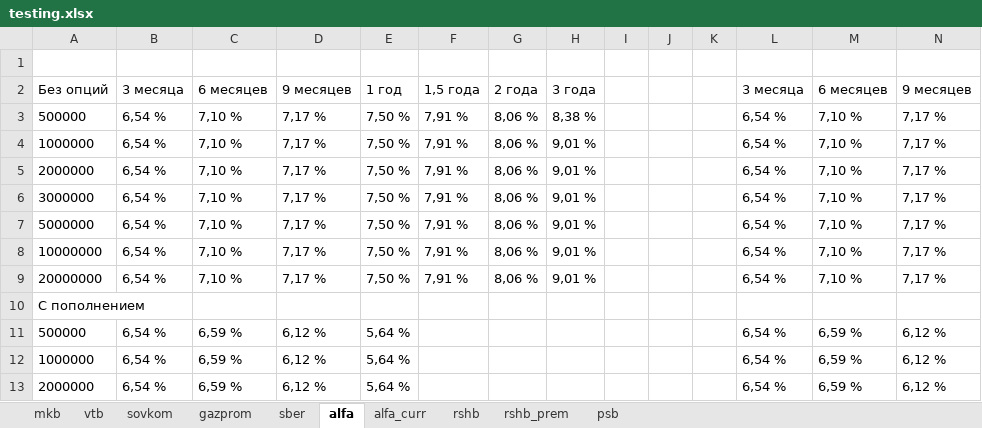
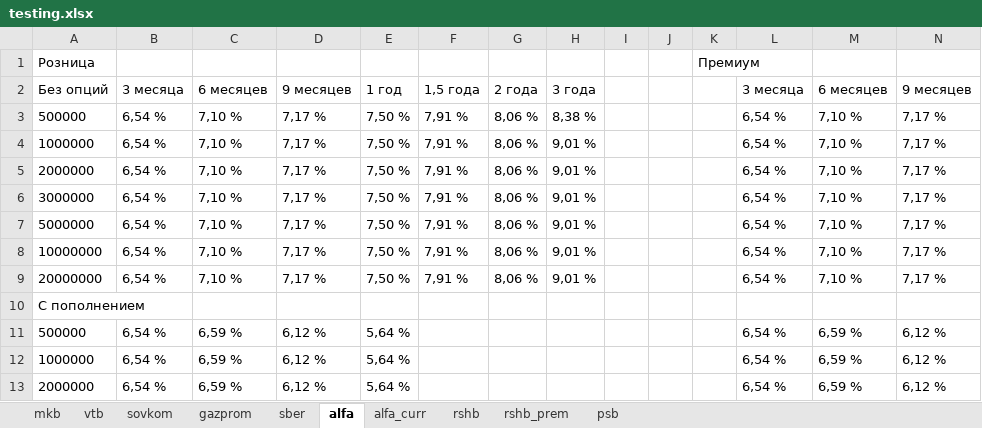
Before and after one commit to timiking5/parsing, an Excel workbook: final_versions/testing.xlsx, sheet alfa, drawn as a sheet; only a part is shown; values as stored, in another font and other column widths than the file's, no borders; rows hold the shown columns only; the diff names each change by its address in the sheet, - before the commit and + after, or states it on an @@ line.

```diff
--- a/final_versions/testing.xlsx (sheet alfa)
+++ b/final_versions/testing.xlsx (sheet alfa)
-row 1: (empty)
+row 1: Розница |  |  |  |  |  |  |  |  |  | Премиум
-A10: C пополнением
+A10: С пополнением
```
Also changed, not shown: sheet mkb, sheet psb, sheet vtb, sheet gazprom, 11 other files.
---
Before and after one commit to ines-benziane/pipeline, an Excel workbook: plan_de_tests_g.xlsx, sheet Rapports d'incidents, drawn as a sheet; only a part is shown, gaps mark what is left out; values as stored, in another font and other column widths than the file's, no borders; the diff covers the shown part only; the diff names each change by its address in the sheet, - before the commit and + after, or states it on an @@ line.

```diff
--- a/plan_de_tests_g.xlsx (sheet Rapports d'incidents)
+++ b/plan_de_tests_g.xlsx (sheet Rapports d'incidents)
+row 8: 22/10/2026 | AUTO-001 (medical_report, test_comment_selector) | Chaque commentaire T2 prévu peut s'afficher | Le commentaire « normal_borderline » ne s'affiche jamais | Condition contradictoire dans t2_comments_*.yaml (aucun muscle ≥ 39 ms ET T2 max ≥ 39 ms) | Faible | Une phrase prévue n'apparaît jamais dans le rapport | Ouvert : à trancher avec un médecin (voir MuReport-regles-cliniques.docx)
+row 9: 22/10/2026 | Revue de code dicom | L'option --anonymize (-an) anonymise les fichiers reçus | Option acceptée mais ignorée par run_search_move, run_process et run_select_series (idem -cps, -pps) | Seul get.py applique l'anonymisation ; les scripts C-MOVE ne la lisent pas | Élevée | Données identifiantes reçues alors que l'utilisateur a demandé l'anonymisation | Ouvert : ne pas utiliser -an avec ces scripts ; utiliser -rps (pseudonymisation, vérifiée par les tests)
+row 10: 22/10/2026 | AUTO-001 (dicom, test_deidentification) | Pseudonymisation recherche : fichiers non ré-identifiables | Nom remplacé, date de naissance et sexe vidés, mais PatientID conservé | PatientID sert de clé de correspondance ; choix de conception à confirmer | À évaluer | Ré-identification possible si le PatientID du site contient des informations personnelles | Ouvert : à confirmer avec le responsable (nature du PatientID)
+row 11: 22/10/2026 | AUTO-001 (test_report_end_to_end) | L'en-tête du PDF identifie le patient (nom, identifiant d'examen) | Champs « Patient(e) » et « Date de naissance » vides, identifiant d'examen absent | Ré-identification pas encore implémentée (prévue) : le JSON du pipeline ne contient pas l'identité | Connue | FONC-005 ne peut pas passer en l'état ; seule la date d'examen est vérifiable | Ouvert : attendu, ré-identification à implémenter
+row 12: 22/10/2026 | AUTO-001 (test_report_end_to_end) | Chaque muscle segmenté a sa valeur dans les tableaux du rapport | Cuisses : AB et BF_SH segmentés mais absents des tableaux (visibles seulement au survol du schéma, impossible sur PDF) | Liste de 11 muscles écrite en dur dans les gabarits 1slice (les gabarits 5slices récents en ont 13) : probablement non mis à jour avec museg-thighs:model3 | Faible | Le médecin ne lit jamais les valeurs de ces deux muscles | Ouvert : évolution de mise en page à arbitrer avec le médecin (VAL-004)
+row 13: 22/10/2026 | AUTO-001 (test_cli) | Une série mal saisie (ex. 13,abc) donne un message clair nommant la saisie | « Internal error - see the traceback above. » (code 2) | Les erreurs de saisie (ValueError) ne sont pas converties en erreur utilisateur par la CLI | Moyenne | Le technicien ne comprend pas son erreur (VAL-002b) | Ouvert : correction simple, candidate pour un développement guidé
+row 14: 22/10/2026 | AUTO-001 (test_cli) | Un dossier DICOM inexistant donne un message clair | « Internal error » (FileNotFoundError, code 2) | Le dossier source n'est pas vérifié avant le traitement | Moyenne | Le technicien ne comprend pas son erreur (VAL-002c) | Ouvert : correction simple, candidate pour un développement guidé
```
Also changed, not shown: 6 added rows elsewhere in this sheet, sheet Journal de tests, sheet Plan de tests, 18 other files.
...
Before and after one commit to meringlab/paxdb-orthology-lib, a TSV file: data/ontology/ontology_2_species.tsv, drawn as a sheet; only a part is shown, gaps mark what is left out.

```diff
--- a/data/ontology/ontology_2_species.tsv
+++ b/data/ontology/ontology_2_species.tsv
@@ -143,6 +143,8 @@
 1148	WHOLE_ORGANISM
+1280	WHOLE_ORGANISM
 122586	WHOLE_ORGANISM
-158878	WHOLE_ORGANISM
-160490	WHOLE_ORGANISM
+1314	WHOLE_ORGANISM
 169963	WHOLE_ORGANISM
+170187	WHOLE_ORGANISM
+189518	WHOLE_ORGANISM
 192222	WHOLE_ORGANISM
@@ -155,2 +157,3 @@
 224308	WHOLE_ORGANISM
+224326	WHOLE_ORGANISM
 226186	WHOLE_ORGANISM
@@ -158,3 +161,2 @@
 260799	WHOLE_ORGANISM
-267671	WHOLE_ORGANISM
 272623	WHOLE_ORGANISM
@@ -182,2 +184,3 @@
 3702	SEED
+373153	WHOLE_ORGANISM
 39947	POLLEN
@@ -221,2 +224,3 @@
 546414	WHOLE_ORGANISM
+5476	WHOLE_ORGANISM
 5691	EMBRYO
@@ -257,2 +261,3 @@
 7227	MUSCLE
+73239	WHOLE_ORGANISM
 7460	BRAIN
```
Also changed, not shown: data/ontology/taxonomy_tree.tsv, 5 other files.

> **ACTION ITEM**: Where the line holding "Before and after one commit to timiking5/parsing, an" appears in the listing above, start reproducing exactly, and end with the line holding "Also changed, not shown: sheet".

> **REPLY**:
Before and after one commit to timiking5/parsing, an Excel workbook: final_versions/testing.xlsx, sheet alfa, drawn as a sheet; only a part is shown; values as stored, in another font and other column widths than the file's, no borders; rows hold the shown columns only; the diff names each change by its address in the sheet, - before the commit and + after, or states it on an @@ line.

```diff
--- a/final_versions/testing.xlsx (sheet alfa)
+++ b/final_versions/testing.xlsx (sheet alfa)
-row 1: (empty)
+row 1: Розница |  |  |  |  |  |  |  |  |  | Премиум
-A10: C пополнением
+A10: С пополнением
```
Also changed, not shown: sheet mkb, sheet psb, sheet vtb, sheet gazprom, 11 other files.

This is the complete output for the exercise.